For starters, “there is currently no repercussion for illegal eviction notices from landlords or property managers,” he said. “I have invested dozens of hours into this case not mention the stress and anxiety happening and ‘Child Noise Disturbance’ isn’t even being recognized as an illegal eviction by the Residential Tenancy Act.”
Secondly, “the Arbitrator was extremely one-sided, admitted she didn’t read the evidence, and wrote in her decision that she sided with the Landlord because I got the police involved,” he said. “She used the statements of the landlord and tenant as absolute truths and they provided no evidence to any of their claims. ”
Astifan said all the evidence he submitted was completely ignored and not even mentioned in the RTB notice.”
The timeline to move out is yet another surprise.
Astifan explained that he always believed that if it got to this point, he would have a full 30 days to move out and find a new place.

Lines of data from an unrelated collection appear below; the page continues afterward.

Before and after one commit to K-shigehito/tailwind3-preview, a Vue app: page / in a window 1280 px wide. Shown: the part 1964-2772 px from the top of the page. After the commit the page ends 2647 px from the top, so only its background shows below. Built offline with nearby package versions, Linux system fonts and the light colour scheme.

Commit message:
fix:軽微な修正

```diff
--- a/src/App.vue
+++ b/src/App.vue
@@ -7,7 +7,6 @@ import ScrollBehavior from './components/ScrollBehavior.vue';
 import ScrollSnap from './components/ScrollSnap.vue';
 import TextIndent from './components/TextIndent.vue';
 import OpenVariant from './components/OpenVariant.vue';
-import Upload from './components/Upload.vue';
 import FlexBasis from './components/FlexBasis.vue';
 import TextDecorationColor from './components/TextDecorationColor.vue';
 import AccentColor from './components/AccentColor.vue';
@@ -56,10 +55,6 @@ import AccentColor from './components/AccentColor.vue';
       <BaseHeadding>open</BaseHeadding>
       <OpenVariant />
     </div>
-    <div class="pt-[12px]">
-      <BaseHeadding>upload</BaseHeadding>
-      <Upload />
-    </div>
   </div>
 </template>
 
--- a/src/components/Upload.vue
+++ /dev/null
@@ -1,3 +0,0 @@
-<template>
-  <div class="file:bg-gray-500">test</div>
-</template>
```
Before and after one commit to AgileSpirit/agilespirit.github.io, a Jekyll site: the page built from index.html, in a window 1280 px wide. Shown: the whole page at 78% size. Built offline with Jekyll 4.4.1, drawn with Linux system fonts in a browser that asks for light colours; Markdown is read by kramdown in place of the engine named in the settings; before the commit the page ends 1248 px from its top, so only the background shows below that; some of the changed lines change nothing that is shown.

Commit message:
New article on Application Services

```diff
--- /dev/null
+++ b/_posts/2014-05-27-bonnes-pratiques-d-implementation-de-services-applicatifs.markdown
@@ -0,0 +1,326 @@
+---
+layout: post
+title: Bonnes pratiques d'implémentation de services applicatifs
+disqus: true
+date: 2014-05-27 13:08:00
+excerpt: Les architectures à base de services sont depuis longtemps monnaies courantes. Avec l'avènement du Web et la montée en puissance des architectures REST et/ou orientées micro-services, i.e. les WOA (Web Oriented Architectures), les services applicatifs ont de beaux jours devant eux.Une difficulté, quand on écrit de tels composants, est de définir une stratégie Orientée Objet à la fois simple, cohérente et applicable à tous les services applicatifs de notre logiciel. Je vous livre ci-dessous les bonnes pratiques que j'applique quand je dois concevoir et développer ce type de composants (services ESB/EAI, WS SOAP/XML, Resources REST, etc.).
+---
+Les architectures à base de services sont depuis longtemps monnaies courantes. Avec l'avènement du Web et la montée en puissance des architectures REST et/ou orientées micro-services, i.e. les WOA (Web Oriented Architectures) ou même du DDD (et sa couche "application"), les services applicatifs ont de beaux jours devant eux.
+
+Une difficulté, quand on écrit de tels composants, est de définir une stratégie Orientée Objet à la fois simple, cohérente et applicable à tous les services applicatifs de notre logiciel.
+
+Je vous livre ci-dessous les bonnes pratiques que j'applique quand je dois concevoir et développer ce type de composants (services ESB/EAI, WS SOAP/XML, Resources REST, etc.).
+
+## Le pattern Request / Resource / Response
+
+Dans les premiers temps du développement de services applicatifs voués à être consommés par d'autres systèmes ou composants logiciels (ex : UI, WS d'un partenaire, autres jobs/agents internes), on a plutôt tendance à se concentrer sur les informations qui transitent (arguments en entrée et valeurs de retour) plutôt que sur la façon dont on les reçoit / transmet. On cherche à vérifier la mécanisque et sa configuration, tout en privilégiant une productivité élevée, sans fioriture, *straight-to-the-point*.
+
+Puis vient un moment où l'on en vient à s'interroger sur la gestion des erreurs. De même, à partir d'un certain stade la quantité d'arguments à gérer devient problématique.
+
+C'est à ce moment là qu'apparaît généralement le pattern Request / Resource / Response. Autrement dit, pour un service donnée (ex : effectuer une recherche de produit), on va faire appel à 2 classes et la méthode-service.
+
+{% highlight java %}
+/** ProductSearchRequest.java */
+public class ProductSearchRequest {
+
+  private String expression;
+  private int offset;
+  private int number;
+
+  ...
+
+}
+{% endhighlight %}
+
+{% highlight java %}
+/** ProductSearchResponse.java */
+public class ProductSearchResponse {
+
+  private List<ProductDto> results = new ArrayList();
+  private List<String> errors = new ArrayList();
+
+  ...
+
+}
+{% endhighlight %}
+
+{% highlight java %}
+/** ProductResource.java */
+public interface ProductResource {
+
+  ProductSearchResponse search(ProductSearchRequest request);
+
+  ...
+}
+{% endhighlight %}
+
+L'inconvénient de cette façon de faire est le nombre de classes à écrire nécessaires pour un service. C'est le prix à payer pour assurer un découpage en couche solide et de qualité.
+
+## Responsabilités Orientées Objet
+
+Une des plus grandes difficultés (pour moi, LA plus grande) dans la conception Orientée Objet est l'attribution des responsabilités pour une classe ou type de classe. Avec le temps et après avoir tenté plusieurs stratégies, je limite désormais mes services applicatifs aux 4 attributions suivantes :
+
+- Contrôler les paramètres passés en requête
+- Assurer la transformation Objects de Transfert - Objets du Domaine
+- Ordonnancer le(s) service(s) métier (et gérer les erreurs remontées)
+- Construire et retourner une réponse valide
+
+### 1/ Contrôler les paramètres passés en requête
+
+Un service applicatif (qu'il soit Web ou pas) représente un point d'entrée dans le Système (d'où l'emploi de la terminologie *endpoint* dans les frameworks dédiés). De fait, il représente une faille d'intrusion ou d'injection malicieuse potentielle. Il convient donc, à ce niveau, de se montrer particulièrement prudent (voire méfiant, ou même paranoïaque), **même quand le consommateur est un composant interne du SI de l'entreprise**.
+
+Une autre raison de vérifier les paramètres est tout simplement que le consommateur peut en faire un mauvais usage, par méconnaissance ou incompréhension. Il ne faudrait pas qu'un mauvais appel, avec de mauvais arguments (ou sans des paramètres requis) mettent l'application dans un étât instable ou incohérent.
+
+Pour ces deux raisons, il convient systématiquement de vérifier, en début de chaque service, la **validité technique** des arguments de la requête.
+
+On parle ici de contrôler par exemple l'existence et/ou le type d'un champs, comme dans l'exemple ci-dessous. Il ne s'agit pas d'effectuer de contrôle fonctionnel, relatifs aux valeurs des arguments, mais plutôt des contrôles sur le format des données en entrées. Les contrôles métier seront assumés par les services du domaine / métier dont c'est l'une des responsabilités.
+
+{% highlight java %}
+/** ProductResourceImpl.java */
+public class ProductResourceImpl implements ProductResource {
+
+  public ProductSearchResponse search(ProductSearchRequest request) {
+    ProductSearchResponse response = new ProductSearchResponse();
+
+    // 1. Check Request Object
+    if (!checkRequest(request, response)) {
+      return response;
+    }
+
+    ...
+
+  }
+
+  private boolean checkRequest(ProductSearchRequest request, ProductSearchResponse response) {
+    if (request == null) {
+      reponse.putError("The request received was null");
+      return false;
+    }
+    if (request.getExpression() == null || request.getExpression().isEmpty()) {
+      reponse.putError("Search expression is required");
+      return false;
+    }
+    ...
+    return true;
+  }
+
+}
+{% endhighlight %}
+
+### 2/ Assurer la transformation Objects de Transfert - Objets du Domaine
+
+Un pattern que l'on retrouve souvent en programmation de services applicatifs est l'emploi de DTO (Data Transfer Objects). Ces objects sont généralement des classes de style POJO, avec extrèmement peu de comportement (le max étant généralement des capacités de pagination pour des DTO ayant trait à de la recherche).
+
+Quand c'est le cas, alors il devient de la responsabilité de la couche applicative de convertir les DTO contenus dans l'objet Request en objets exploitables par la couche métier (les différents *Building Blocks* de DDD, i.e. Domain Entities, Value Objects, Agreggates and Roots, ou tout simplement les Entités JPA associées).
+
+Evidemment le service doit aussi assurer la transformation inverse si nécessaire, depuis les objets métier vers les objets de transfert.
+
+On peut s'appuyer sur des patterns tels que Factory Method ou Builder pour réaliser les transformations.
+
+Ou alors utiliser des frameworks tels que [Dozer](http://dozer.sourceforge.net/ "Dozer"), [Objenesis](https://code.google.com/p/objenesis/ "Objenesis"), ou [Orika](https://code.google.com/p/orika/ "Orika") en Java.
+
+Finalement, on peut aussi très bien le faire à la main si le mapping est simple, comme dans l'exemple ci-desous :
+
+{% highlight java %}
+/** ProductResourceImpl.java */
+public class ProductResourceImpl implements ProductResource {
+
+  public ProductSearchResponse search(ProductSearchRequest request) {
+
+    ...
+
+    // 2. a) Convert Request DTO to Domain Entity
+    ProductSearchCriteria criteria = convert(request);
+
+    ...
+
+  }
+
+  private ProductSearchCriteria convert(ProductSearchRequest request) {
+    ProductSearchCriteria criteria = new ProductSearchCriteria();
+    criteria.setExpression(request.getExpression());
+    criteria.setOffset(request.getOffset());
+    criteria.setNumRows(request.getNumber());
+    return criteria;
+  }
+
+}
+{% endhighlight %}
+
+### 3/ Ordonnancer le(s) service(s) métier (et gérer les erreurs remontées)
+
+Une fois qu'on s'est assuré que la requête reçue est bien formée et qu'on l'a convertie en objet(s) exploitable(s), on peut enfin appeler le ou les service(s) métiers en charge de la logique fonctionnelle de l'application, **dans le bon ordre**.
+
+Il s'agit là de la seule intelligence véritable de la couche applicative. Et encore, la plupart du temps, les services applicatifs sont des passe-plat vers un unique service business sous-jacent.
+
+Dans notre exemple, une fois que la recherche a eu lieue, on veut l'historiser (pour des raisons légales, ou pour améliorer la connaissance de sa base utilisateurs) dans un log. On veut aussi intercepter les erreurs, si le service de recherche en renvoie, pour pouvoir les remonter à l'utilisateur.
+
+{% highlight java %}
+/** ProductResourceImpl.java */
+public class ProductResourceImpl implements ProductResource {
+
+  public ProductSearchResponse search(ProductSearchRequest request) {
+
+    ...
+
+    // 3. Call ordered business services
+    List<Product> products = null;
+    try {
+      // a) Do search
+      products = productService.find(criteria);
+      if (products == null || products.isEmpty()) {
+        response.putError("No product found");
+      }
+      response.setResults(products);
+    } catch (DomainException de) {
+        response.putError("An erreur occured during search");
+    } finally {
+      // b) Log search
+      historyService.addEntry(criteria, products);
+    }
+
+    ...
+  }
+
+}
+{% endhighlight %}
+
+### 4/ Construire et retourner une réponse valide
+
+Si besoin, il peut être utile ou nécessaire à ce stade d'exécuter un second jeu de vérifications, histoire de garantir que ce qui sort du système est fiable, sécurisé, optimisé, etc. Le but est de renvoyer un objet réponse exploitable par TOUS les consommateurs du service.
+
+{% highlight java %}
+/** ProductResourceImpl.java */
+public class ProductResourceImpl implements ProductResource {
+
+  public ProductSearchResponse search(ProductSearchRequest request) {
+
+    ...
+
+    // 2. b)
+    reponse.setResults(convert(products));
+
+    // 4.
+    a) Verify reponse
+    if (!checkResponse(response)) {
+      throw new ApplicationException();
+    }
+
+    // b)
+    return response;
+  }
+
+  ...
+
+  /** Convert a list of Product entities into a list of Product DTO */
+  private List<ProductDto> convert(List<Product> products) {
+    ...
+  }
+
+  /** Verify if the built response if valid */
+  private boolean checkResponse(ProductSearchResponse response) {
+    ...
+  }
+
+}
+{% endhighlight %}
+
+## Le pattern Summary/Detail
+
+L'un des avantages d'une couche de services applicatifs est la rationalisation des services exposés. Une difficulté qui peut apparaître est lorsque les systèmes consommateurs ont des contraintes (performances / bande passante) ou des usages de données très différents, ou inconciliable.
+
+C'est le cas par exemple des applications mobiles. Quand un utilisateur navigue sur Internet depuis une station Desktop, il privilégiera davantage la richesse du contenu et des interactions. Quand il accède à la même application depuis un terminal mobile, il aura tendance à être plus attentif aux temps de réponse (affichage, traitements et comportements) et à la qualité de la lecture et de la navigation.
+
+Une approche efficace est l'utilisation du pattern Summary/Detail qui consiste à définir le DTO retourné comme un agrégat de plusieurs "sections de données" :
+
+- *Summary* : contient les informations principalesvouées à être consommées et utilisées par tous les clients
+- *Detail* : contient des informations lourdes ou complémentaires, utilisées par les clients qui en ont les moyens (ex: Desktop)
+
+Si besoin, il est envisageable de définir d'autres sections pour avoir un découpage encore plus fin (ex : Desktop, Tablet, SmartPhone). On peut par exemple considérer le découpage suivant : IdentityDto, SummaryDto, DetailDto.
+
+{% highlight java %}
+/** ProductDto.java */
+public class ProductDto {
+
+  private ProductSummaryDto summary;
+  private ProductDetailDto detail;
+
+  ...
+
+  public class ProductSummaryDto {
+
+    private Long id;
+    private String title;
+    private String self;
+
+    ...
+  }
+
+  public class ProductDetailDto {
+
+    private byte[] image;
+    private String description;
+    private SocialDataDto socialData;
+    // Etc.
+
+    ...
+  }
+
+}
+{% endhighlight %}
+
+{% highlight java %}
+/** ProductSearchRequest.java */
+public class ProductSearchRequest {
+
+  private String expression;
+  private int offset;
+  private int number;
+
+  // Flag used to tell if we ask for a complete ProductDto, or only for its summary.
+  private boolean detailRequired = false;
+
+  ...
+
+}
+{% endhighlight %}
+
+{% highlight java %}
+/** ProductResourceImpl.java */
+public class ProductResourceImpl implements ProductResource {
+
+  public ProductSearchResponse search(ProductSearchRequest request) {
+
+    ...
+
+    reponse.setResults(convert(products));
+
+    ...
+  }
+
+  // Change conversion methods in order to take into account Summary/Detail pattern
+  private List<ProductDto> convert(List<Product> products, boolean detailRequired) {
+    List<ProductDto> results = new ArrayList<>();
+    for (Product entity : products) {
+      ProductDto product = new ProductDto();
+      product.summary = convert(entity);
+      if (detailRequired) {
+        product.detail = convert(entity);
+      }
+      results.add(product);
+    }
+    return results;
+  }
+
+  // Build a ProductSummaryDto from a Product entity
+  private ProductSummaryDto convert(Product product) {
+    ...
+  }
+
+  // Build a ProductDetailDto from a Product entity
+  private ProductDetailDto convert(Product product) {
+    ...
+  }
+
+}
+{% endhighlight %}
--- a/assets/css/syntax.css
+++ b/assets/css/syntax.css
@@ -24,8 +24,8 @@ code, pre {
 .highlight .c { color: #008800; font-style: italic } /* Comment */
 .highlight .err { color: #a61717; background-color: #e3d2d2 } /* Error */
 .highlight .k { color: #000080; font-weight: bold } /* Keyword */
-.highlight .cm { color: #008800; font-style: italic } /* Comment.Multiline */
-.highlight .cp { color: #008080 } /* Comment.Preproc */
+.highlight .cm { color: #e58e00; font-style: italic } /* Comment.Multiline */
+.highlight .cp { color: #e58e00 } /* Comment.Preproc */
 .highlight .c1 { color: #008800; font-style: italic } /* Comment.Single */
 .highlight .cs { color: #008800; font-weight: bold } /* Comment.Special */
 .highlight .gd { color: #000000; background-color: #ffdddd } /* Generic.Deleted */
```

Instead, he has only been given until the end of the month because he’s already paid rent for January and has been left with two choices: “We can move or take the case to the Supreme Court.”
And while his initial thought was to “just move” and avoid further stress and energy, “everyone’s saying to take it to court and that it’s going to set precedence for other families. If other landlords find out they can evict tenants because of children making noise, it’s going to be hell for those families.”
At the end of the day, “I really want for people to understand the issue is how the arbitrator handled the case,” he explained.
Residential Tenancy Branch responds
In response to Astifan’s case, the RTB told Daily Hive it is “difficult when there are disputes between tenants and landlords or between different tenants in a building. The landlords are expected to try to resolve the dispute before issuing an eviction notice.”
Unfortunately, though, “sometimes landlords and tenants cannot resolve an issue and arbitrators have to get involved and make decisions based on the law and evidence presented.”
Housing Affairs spokesperson Melanie Kilpatrick explained that while the RTB cannot share information on specific files to respect confidentiality, details of all decisions – without identifying information- are posted online.
Kilpatrick said that under the tenancy agreement, “tenants have a right to peace, privacy and quiet enjoyment in their homes.”
This, she said, “may include the tenant’s right to have guests, play music at a reasonable level and to allow their children to play during acceptable hours.”
If there are disturbances “like unreasonable noise, excessive second-hand smoke or harassment from a neighbouring tenant of the same landlord, the tenants are encouraged to ask their landlord’s help to address the issues.”